§ Task goal:
Output the records exactly, with no line skipped.

=== Supplied material ===

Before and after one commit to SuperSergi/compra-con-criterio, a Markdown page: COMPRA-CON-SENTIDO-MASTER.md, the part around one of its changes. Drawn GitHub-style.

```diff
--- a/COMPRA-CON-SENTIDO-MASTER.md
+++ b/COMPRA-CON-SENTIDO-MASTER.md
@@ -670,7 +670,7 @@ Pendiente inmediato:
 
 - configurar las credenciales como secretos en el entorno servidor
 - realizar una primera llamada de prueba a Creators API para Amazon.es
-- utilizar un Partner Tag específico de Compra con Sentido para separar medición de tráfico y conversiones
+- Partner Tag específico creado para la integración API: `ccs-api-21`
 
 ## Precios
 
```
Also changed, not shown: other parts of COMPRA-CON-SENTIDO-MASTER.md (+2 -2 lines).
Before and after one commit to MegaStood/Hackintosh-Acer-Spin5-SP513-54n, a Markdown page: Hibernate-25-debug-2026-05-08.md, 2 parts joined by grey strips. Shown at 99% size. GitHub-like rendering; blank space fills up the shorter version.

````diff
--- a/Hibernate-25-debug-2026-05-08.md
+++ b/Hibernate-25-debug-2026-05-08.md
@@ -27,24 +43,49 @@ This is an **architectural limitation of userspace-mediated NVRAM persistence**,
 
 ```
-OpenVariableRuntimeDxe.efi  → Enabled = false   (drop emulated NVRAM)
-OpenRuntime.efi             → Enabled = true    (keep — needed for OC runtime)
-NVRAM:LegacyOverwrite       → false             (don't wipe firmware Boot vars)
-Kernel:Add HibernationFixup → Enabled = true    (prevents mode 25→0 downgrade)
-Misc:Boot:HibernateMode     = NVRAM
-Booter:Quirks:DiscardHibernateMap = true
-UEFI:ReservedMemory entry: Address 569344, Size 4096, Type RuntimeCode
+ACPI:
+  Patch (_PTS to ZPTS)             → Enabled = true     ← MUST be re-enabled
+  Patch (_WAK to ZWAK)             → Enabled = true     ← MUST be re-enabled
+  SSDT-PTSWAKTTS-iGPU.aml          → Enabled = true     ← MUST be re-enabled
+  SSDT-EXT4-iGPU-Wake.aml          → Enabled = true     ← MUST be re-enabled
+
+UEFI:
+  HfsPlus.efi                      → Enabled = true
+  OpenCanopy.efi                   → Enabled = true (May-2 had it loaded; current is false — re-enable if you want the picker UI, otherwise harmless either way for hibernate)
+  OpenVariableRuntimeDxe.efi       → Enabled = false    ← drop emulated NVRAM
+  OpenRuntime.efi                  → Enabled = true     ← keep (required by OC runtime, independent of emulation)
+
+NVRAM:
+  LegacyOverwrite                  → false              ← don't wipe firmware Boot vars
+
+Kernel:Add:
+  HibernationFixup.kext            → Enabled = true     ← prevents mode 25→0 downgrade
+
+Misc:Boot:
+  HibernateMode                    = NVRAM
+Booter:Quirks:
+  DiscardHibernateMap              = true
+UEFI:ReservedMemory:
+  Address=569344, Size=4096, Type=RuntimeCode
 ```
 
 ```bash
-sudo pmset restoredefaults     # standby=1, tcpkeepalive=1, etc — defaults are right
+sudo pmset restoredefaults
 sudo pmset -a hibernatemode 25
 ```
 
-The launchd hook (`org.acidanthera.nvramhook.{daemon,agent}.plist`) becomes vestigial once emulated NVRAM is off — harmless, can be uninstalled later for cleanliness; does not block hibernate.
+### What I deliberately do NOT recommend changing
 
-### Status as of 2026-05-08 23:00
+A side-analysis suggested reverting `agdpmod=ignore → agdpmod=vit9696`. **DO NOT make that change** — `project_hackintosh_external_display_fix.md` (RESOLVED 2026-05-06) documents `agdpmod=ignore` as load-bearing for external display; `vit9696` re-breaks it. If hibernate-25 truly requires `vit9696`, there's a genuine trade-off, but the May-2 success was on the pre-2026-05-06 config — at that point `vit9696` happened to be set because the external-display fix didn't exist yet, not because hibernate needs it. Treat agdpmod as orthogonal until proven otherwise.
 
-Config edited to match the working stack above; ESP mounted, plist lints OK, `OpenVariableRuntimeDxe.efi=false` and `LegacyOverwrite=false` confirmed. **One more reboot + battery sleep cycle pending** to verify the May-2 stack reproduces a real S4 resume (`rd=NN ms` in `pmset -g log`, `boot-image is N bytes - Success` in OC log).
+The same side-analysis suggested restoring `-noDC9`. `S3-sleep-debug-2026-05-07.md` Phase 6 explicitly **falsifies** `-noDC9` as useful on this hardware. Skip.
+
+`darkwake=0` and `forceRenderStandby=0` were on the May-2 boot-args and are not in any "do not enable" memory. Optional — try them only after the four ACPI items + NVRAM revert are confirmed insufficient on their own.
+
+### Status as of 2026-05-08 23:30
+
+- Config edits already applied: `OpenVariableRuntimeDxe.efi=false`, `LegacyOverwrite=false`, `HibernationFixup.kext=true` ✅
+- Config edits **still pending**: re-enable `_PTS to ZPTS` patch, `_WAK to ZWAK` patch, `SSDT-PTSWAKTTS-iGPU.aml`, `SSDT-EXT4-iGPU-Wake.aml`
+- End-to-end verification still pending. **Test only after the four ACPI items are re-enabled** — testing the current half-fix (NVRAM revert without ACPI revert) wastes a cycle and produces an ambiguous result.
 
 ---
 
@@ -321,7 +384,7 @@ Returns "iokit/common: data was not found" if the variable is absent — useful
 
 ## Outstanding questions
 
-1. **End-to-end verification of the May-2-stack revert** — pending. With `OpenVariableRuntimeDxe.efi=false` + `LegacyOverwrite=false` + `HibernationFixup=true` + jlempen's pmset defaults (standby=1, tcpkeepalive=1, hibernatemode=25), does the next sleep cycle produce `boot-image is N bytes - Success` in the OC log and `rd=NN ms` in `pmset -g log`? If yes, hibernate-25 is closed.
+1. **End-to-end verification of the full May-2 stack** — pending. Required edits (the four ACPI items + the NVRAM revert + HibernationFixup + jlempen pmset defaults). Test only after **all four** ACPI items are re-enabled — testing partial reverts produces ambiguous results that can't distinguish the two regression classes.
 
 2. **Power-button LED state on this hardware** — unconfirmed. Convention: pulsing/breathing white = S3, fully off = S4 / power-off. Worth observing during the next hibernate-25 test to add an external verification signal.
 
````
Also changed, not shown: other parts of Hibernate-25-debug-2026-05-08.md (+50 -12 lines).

===

§ Solved problem:
Before and after one commit to SuperSergi/compra-con-criterio, a Markdown page: COMPRA-CON-SENTIDO-MASTER.md, the part around one of its changes. Drawn GitHub-style.

```diff
--- a/COMPRA-CON-SENTIDO-MASTER.md
+++ b/COMPRA-CON-SENTIDO-MASTER.md
@@ -670,7 +670,7 @@ Pendiente inmediato:
 
 - configurar las credenciales como secretos en el entorno servidor
 - realizar una primera llamada de prueba a Creators API para Amazon.es
-- utilizar un Partner Tag específico de Compra con Sentido para separar medición de tráfico y conversiones
+- Partner Tag específico creado para la integración API: `ccs-api-21`
 
 ## Precios
 
```
Also changed, not shown: other parts of COMPRA-CON-SENTIDO-MASTER.md (+2 -2 lines).
Before and after one commit to MegaStood/Hackintosh-Acer-Spin5-SP513-54n, a Markdown page: Hibernate-25-debug-2026-05-08.md, 2 parts joined by grey strips. Shown at 99% size. GitHub-like rendering; blank space fills up the shorter version.

````diff
--- a/Hibernate-25-debug-2026-05-08.md
+++ b/Hibernate-25-debug-2026-05-08.md
@@ -27,24 +43,49 @@ This is an **architectural limitation of userspace-mediated NVRAM persistence**,
 
 ```
-OpenVariableRuntimeDxe.efi  → Enabled = false   (drop emulated NVRAM)
-OpenRuntime.efi             → Enabled = true    (keep — needed for OC runtime)
-NVRAM:LegacyOverwrite       → false             (don't wipe firmware Boot vars)
-Kernel:Add HibernationFixup → Enabled = true    (prevents mode 25→0 downgrade)
-Misc:Boot:HibernateMode     = NVRAM
-Booter:Quirks:DiscardHibernateMap = true
-UEFI:ReservedMemory entry: Address 569344, Size 4096, Type RuntimeCode
+ACPI:
+  Patch (_PTS to ZPTS)             → Enabled = true     ← MUST be re-enabled
+  Patch (_WAK to ZWAK)             → Enabled = true     ← MUST be re-enabled
+  SSDT-PTSWAKTTS-iGPU.aml          → Enabled = true     ← MUST be re-enabled
+  SSDT-EXT4-iGPU-Wake.aml          → Enabled = true     ← MUST be re-enabled
+
+UEFI:
+  HfsPlus.efi                      → Enabled = true
+  OpenCanopy.efi                   → Enabled = true (May-2 had it loaded; current is false — re-enable if you want the picker UI, otherwise harmless either way for hibernate)
+  OpenVariableRuntimeDxe.efi       → Enabled = false    ← drop emulated NVRAM
+  OpenRuntime.efi                  → Enabled = true     ← keep (required by OC runtime, independent of emulation)
+
+NVRAM:
+  LegacyOverwrite                  → false              ← don't wipe firmware Boot vars
+
+Kernel:Add:
+  HibernationFixup.kext            → Enabled = true     ← prevents mode 25→0 downgrade
+
+Misc:Boot:
+  HibernateMode                    = NVRAM
+Booter:Quirks:
+  DiscardHibernateMap              = true
+UEFI:ReservedMemory:
+  Address=569344, Size=4096, Type=RuntimeCode
 ```
 
 ```bash
-sudo pmset restoredefaults     # standby=1, tcpkeepalive=1, etc — defaults are right
+sudo pmset restoredefaults
 sudo pmset -a hibernatemode 25
 ```
 
-The launchd hook (`org.acidanthera.nvramhook.{daemon,agent}.plist`) becomes vestigial once emulated NVRAM is off — harmless, can be uninstalled later for cleanliness; does not block hibernate.
+### What I deliberately do NOT recommend changing
 
-### Status as of 2026-05-08 23:00
+A side-analysis suggested reverting `agdpmod=ignore → agdpmod=vit9696`. **DO NOT make that change** — `project_hackintosh_external_display_fix.md` (RESOLVED 2026-05-06) documents `agdpmod=ignore` as load-bearing for external display; `vit9696` re-breaks it. If hibernate-25 truly requires `vit9696`, there's a genuine trade-off, but the May-2 success was on the pre-2026-05-06 config — at that point `vit9696` happened to be set because the external-display fix didn't exist yet, not because hibernate needs it. Treat agdpmod as orthogonal until proven otherwise.
 
-Config edited to match the working stack above; ESP mounted, plist lints OK, `OpenVariableRuntimeDxe.efi=false` and `LegacyOverwrite=false` confirmed. **One more reboot + battery sleep cycle pending** to verify the May-2 stack reproduces a real S4 resume (`rd=NN ms` in `pmset -g log`, `boot-image is N bytes - Success` in OC log).
+The same side-analysis suggested restoring `-noDC9`. `S3-sleep-debug-2026-05-07.md` Phase 6 explicitly **falsifies** `-noDC9` as useful on this hardware. Skip.
+
+`darkwake=0` and `forceRenderStandby=0` were on the May-2 boot-args and are not in any "do not enable" memory. Optional — try them only after the four ACPI items + NVRAM revert are confirmed insufficient on their own.
+
+### Status as of 2026-05-08 23:30
+
+- Config edits already applied: `OpenVariableRuntimeDxe.efi=false`, `LegacyOverwrite=false`, `HibernationFixup.kext=true` ✅
+- Config edits **still pending**: re-enable `_PTS to ZPTS` patch, `_WAK to ZWAK` patch, `SSDT-PTSWAKTTS-iGPU.aml`, `SSDT-EXT4-iGPU-Wake.aml`
+- End-to-end verification still pending. **Test only after the four ACPI items are re-enabled** — testing the current half-fix (NVRAM revert without ACPI revert) wastes a cycle and produces an ambiguous result.
 
 ---
 
@@ -321,7 +384,7 @@ Returns "iokit/common: data was not found" if the variable is absent — useful
 
 ## Outstanding questions
 
-1. **End-to-end verification of the May-2-stack revert** — pending. With `OpenVariableRuntimeDxe.efi=false` + `LegacyOverwrite=false` + `HibernationFixup=true` + jlempen's pmset defaults (standby=1, tcpkeepalive=1, hibernatemode=25), does the next sleep cycle produce `boot-image is N bytes - Success` in the OC log and `rd=NN ms` in `pmset -g log`? If yes, hibernate-25 is closed.
+1. **End-to-end verification of the full May-2 stack** — pending. Required edits (the four ACPI items + the NVRAM revert + HibernationFixup + jlempen pmset defaults). Test only after **all four** ACPI items are re-enabled — testing partial reverts produces ambiguous results that can't distinguish the two regression classes.
 
 2. **Power-button LED state on this hardware** — unconfirmed. Convention: pulsing/breathing white = S3, fully off = S4 / power-off. Worth observing during the next hibernate-25 test to add an external verification signal.
 
````
Also changed, not shown: other parts of Hibernate-25-debug-2026-05-08.md (+50 -12 lines).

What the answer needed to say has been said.